ASSIGNMENT = Return, from the data below, each line that contains the word "index".

Extracted records
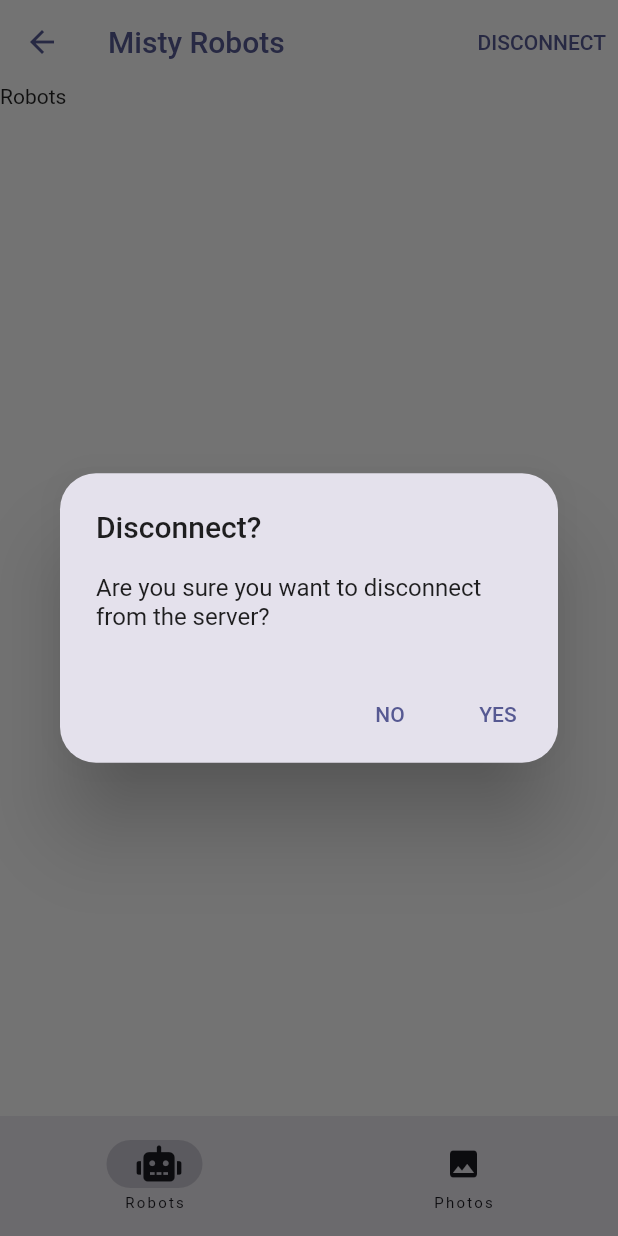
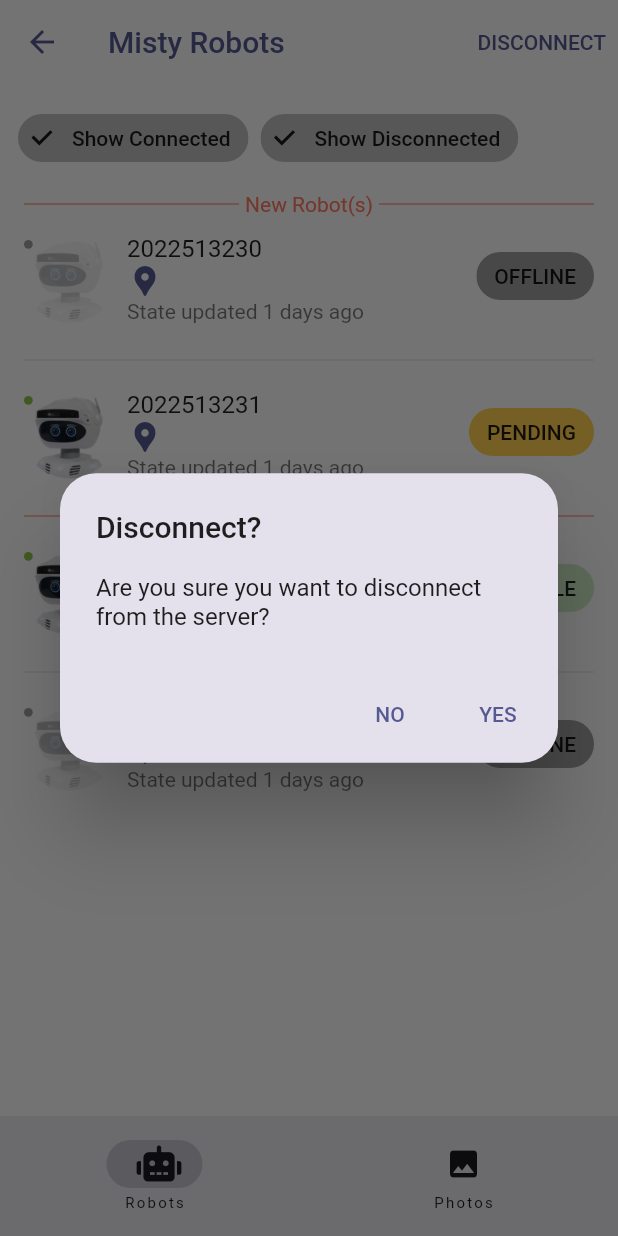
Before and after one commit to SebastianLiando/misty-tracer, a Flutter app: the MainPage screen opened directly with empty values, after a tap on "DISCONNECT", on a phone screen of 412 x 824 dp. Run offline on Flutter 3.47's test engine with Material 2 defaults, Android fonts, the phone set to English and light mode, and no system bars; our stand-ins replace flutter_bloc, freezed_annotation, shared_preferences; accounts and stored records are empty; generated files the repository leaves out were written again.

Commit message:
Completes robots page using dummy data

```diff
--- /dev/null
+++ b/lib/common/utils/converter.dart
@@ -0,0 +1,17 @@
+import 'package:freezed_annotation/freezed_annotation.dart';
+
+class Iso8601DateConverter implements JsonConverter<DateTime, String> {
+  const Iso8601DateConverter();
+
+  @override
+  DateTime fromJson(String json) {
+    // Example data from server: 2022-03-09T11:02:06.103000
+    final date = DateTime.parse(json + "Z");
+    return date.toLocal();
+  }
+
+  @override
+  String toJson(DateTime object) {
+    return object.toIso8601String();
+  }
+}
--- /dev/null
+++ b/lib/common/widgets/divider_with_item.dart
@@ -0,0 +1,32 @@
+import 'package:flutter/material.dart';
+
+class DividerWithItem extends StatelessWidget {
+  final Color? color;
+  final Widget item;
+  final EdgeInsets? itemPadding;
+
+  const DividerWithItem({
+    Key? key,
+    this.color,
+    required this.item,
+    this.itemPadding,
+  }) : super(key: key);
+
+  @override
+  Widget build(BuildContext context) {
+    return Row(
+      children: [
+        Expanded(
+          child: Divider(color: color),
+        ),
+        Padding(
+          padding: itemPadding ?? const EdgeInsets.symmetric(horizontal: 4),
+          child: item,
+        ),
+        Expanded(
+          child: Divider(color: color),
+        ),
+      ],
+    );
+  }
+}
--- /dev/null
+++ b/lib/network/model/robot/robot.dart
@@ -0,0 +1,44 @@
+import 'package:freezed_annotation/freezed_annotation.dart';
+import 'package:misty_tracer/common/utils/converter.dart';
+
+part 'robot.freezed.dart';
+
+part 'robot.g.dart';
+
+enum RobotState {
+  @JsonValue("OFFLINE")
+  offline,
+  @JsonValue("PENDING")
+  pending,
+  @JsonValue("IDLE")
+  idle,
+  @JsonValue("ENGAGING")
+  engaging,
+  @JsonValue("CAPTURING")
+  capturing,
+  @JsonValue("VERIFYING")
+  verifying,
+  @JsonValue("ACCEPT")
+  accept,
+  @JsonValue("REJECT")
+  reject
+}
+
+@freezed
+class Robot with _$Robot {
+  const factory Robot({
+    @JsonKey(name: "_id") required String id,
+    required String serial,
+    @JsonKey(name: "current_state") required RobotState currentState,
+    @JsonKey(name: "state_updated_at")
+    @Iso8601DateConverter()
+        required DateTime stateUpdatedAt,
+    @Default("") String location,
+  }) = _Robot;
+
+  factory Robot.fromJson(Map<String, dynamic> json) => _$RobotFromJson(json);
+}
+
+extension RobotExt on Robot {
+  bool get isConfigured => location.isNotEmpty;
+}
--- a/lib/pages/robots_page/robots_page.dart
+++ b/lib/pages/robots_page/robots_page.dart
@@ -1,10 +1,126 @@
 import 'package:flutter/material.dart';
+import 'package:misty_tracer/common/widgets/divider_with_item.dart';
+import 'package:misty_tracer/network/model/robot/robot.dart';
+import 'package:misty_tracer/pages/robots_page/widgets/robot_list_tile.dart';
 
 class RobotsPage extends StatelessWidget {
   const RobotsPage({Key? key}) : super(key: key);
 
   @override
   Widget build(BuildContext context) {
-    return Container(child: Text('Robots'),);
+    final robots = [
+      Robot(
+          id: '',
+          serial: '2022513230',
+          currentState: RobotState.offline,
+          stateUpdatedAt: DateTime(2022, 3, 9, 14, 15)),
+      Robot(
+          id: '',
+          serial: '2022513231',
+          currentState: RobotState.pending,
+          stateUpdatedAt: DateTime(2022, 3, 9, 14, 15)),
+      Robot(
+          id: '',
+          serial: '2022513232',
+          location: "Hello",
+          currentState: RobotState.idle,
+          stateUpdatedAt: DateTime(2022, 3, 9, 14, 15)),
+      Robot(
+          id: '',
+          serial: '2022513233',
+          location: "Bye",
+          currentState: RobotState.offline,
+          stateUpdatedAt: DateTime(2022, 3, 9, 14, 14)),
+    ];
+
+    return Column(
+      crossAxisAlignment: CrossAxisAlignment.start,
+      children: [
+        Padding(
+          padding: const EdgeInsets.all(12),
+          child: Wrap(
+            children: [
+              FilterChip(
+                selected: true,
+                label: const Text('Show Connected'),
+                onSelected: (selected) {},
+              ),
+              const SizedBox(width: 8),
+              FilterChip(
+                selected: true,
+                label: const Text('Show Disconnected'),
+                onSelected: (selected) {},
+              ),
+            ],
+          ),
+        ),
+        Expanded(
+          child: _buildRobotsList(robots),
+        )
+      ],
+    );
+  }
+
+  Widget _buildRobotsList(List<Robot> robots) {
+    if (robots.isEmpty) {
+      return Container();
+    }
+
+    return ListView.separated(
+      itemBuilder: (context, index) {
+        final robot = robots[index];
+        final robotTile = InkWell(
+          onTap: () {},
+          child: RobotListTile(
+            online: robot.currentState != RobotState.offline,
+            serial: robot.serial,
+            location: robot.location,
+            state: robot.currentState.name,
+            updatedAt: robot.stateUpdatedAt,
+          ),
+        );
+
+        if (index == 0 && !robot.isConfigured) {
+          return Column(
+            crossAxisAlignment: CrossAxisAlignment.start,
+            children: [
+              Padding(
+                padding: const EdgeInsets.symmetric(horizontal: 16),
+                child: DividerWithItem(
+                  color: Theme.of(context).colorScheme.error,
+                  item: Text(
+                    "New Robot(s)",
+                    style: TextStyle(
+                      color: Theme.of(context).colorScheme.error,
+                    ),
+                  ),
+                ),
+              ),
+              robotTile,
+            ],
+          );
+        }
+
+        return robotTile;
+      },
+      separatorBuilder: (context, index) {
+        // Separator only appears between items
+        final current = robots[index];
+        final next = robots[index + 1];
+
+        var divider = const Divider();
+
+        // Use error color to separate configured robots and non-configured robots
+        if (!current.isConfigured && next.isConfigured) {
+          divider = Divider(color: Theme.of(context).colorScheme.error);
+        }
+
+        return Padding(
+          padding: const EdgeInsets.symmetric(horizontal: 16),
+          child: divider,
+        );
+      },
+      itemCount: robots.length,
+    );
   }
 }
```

YOUR RESPONSE =
+      itemBuilder: (context, index) {
+        final robot = robots[index];
+        if (index == 0 && !robot.isConfigured) {
+      separatorBuilder: (context, index) {
+        final current = robots[index];
+        final next = robots[index + 1];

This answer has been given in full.